Then, Michael Phelps at age 28 just shows up to swim and it ‘s like old times.
"It's not ... what's the word? ... it's not quite so urgent now," Bowman says. "If he comes, I like it. I like him to work. If it's not perfect, I don't go home and lose sleep because it wasn't good enough."
"You didn’t do do that," Phelps says.
"Yeah, right" Bowman replies. "I did that for 16 years."
Bowman lost sleep. Phelps looked for motivation. Bowman pushed him. Phelps pushed back. Life was a program. Swimming overwhelmed all. Phelps thrived on the competition ("I don't care what I'm competing in against anyone in the world, I don't want anyone to beat me," he says), and of course he enjoyed the successes. But the very thing that struck single person who watched him -- it must be such a rush to SWIM THAT FAST -- did not strike Phelps very often. He wanted the end.
And when the end came, the perfect end, Michael Phelps started living. And he found out: Golf is hard. He worked with one of the best golf teachers in the entire world, Hank Haney, and he hit a few thousand golf balls and he still hasn't broken 85. "It turns out hitting the ball straight," Phelps says with lightness in his voice, "is really challenging."

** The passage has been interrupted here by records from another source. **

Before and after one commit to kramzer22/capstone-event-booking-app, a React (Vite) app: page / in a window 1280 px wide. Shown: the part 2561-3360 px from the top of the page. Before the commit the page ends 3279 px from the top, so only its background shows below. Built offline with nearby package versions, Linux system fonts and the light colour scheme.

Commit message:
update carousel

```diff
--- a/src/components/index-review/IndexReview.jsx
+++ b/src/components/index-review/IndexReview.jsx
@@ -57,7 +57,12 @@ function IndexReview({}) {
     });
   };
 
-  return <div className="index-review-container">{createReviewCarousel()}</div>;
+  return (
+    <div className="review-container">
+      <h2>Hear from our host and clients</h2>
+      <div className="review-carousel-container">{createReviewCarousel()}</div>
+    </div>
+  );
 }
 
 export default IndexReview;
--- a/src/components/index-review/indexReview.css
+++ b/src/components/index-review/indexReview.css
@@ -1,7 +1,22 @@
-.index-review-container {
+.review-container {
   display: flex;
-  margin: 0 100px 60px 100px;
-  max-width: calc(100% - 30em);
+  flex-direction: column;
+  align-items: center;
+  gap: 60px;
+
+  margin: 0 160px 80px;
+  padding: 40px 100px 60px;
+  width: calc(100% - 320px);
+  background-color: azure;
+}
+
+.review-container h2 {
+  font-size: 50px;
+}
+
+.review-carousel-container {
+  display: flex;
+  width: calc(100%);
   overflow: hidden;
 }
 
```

He found poker to be fun but the rush fades. Traveling was fun. Hanging with celebrities was fun. And ... yet ... what? Perfect ending? Dammit, Michael Phelps wanted to swim again.
* * *
In Bob Gibson's last inning as a hall of fame pitcher, he gave up a grand slam. The legendary quarterback John Unitas' last pass was a meaningless seven-yard completion in a meaningless game while wearing a San Diego Chargers uniform. In Michael Jordan's last game, he scored 15 points in a 20-point loss at Philadelphia. Muhammad Ali's last fight was a dismal loss to Trevor Berbick with a cowbell clanging to signal the ends of rounds. Jack Nicklaus missed 15 of his last 17 cuts on the PGA Tour and did not finish in the Top 60.
And ... what difference does it make? Does the end diminish what they did? Of course not. We all grow older. We all lose bat speed and that first step and a few yards on our drives. When Willie Mays fell down in the outfield during the 1973 World Series, it felt sad -- that remains the example so many people use when talking about bad endings. Mays himself said, "Growing old is just a helpless hurt."
But was it a sad ending? Sad for who? Willie Mays was doing the thing he loved most, the thing he believed he was put on earth to do. He was playing ball.
Phelps and Bowman will not call this return to swimming a "comeback." They don't know what it is yet. Phelps won the 100-meter butterfly this weekend in Charlotte, his first swimming victory since London. He looked pretty fast in the pool; he says that he finally feels like his body is getting back into swimming shape. Phelps will carefully admit that he has talked privately with Bowman about some goals that clank around in his mind. But mostly, he doesn’t want to talk about goals. There are no goals, not really. Phelps just wants to swim. Why not? He's still good at it.
"I always say," Bowman says, "Mozart should be able to make music for as long as he wants to make music." That’s right. Maybe Michael Phelps has enough left for one more Olympic run, enough left to swim in Rio. Maybe he doesn't. Maybe there's another perfect ending in the works. Maybe there is a disappointing and bittersweet loss.
But isn’t a perfect ending the one that makes Michael Phelps happy? I still think about George Brett wishing he could change his ending -- because, see, even a perfect ending is still an ending. And isn’t it the most human aspiration of all to push off endings for as long as possible.